• [WHAT THIS TASK INVOLVES]: Each line of the material that mentions the word "Transcribe" is to be copied.

------------------------------------

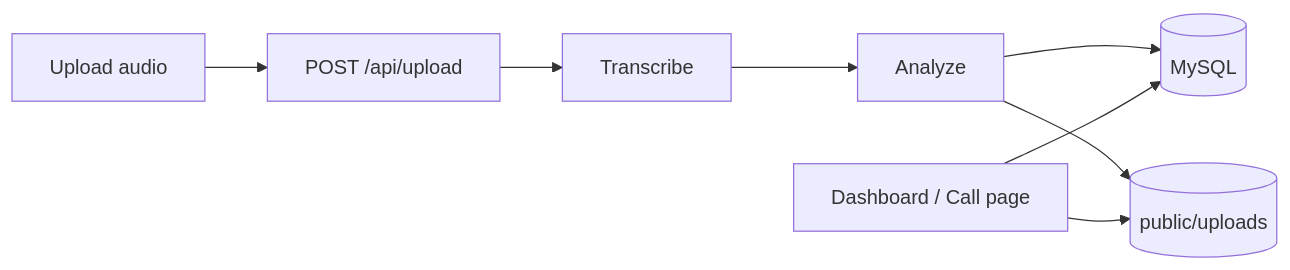
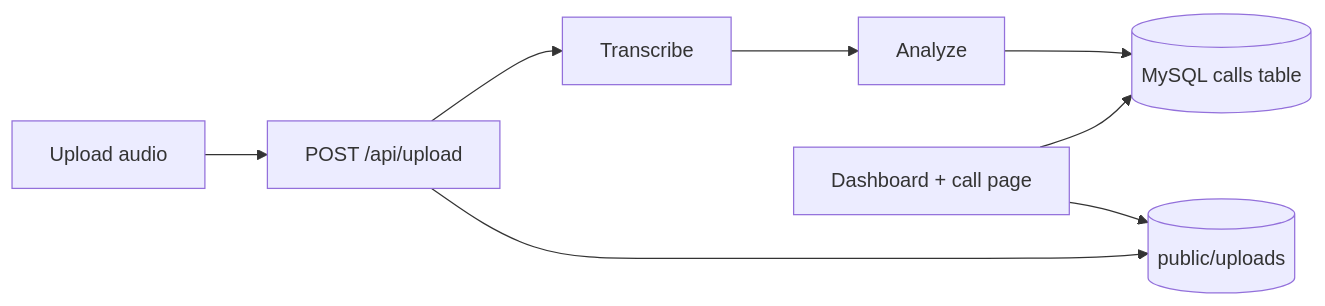
Before and after one commit to pankaj23591/vibe-coding-project: the diagram in README.md, drawn with Mermaid. The commit also changed other lines of this file and 47 other files, not shown here.

````diff
--- a/README.md
+++ b/README.md
@@ -20,10 +27,10 @@
 ```mermaid
 flowchart LR
-  Upload[Upload audio] --> API[POST /api/upload]
-  API --> Transcribe[Transcribe]
-  Transcribe --> Analyze[Analyze]
-  Analyze --> DB[(MySQL)]
-  Analyze --> Files[(public/uploads)]
-  UI[Dashboard / Call page] --> DB
-  UI --> Files
+  U[Upload audio] --> API[POST /api/upload]
+  API --> T[Transcribe]
+  T --> A[Analyze]
+  A --> DB[(MySQL calls table)]
+  API --> F[(public/uploads)]
+  UI[Dashboard + call page] --> DB
+  UI --> F
 ```
````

------------------------------------

• [RESULT OF THIS EXERCISE]:
-  API --> Transcribe[Transcribe]
-  Transcribe --> Analyze[Analyze]
+  API --> T[Transcribe]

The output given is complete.